* DATA FOR THIS EXERCISE
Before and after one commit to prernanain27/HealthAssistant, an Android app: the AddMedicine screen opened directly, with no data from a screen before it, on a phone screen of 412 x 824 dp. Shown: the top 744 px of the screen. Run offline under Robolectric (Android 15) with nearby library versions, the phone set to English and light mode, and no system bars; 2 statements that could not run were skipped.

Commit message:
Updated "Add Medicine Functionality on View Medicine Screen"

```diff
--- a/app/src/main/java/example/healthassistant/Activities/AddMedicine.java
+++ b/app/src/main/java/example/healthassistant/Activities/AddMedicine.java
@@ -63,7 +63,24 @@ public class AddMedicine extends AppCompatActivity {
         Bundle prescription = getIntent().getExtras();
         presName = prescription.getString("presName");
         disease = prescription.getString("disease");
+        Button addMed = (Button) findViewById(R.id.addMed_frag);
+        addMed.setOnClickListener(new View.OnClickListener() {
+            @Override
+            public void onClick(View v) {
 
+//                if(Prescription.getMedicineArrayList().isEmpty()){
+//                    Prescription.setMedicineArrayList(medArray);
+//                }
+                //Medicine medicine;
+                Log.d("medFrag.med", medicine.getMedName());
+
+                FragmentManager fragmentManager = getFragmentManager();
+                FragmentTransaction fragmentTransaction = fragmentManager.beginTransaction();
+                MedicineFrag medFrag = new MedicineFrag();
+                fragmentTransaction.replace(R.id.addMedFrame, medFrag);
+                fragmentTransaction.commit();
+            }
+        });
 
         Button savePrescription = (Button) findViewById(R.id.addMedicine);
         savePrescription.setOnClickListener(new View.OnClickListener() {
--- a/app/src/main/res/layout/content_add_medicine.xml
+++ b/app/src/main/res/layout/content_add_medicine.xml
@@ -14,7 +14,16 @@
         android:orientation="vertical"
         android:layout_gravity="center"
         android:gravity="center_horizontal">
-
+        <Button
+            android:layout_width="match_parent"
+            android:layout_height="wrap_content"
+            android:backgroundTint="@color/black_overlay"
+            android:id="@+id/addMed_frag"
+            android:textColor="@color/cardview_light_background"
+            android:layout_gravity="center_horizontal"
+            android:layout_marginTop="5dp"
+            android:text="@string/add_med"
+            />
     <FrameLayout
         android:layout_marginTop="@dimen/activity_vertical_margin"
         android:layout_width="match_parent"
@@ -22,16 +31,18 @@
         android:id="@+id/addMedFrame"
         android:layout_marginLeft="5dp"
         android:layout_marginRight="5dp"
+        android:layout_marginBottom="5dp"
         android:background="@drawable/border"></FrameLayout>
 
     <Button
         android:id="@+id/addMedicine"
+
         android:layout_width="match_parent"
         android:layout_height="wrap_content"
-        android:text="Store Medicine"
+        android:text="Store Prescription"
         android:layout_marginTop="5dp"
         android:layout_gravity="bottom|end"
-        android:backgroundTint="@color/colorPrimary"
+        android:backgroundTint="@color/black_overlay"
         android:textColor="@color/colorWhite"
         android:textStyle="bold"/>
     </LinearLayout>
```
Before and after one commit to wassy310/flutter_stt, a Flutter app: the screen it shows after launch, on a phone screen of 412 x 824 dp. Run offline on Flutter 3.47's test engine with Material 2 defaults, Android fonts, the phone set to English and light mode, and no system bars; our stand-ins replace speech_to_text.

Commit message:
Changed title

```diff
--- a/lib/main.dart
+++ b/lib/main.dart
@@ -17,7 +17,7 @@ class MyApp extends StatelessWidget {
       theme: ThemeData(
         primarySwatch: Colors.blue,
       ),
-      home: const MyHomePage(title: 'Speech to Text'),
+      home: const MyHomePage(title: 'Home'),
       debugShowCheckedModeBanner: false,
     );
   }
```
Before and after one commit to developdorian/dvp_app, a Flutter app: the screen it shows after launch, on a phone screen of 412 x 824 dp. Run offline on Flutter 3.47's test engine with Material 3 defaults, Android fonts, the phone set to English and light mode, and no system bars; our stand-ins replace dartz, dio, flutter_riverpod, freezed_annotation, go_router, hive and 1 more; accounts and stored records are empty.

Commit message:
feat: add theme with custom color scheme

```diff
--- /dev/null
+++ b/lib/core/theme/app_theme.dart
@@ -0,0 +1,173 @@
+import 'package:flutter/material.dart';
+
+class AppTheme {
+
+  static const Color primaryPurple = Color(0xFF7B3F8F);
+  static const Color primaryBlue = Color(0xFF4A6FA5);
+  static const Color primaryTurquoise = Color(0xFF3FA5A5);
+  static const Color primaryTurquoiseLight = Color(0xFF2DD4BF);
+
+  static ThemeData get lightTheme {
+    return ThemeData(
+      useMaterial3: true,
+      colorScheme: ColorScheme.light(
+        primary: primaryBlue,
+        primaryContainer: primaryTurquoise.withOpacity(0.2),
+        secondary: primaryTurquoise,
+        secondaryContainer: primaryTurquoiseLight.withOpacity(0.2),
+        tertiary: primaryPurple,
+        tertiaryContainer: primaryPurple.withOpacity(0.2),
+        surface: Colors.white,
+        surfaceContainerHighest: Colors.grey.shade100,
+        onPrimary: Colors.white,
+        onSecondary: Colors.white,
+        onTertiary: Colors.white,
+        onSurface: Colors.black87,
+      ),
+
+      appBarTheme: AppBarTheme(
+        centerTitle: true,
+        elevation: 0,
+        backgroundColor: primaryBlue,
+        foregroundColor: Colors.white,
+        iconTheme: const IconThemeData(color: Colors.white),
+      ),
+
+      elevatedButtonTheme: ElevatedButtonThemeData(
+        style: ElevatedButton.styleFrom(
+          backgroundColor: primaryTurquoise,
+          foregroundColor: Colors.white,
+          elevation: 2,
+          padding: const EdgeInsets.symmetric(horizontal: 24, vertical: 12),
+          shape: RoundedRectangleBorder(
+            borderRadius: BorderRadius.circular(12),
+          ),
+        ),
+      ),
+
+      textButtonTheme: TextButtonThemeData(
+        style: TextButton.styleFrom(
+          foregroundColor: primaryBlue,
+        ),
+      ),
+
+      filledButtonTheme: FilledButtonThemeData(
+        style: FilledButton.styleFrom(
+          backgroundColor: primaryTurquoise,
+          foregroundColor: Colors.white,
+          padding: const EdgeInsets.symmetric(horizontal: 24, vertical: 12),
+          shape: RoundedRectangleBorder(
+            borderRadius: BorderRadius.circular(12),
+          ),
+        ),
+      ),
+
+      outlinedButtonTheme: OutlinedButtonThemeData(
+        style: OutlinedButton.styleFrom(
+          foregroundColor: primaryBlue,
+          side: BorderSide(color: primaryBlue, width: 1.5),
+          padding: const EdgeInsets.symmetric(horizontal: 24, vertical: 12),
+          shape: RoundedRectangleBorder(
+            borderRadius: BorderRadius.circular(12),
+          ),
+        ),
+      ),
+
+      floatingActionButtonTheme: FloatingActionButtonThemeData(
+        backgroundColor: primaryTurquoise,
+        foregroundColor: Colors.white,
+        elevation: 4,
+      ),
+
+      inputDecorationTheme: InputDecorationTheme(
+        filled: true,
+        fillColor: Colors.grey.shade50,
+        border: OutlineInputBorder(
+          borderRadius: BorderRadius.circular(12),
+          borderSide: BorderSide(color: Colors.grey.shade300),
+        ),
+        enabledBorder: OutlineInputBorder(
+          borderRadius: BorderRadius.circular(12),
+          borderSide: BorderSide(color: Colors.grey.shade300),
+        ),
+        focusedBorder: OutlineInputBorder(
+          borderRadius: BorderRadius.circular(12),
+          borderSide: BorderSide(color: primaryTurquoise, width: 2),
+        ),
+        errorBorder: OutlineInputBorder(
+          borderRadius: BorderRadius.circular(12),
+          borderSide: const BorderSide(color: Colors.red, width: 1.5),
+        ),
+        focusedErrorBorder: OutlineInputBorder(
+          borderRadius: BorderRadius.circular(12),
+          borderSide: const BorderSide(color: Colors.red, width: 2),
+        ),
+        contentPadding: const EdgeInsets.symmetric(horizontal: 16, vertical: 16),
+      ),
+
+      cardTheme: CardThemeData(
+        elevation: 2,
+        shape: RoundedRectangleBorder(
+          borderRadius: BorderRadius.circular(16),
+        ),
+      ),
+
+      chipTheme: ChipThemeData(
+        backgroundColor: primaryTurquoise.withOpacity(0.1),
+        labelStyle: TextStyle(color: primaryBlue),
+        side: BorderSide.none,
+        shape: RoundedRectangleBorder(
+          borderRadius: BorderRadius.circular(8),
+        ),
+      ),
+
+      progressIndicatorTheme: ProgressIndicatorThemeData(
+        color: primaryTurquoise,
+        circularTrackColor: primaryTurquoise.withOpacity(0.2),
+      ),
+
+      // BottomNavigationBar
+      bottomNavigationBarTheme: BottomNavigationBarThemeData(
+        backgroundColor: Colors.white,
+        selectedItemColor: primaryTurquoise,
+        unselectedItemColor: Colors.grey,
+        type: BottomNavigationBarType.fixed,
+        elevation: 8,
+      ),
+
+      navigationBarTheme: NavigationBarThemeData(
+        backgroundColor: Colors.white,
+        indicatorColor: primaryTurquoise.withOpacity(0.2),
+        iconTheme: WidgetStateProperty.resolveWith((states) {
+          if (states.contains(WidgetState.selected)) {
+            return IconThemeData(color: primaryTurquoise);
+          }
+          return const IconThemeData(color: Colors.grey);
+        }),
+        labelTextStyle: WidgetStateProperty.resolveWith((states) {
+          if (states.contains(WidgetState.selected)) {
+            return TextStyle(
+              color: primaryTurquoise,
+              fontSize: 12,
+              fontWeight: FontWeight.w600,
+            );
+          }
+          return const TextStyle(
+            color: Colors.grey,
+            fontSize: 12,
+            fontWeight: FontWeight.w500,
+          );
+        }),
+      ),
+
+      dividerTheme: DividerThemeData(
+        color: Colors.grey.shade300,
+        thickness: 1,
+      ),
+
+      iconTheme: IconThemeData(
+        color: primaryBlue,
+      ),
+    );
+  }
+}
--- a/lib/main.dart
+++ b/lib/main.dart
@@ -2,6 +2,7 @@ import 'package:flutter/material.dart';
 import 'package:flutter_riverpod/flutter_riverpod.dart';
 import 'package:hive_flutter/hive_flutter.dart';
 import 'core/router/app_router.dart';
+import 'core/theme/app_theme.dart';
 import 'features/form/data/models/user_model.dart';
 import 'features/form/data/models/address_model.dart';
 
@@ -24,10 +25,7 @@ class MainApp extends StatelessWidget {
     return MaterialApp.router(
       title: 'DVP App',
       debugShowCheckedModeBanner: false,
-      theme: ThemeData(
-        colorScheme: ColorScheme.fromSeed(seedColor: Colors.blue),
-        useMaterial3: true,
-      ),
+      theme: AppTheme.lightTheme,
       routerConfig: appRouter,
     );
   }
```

* TASK DESCRIPTION
Whenever a line above holds the word "primaryPurple", include it in your count, and report nothing but that count.

* FINISHED TASK
3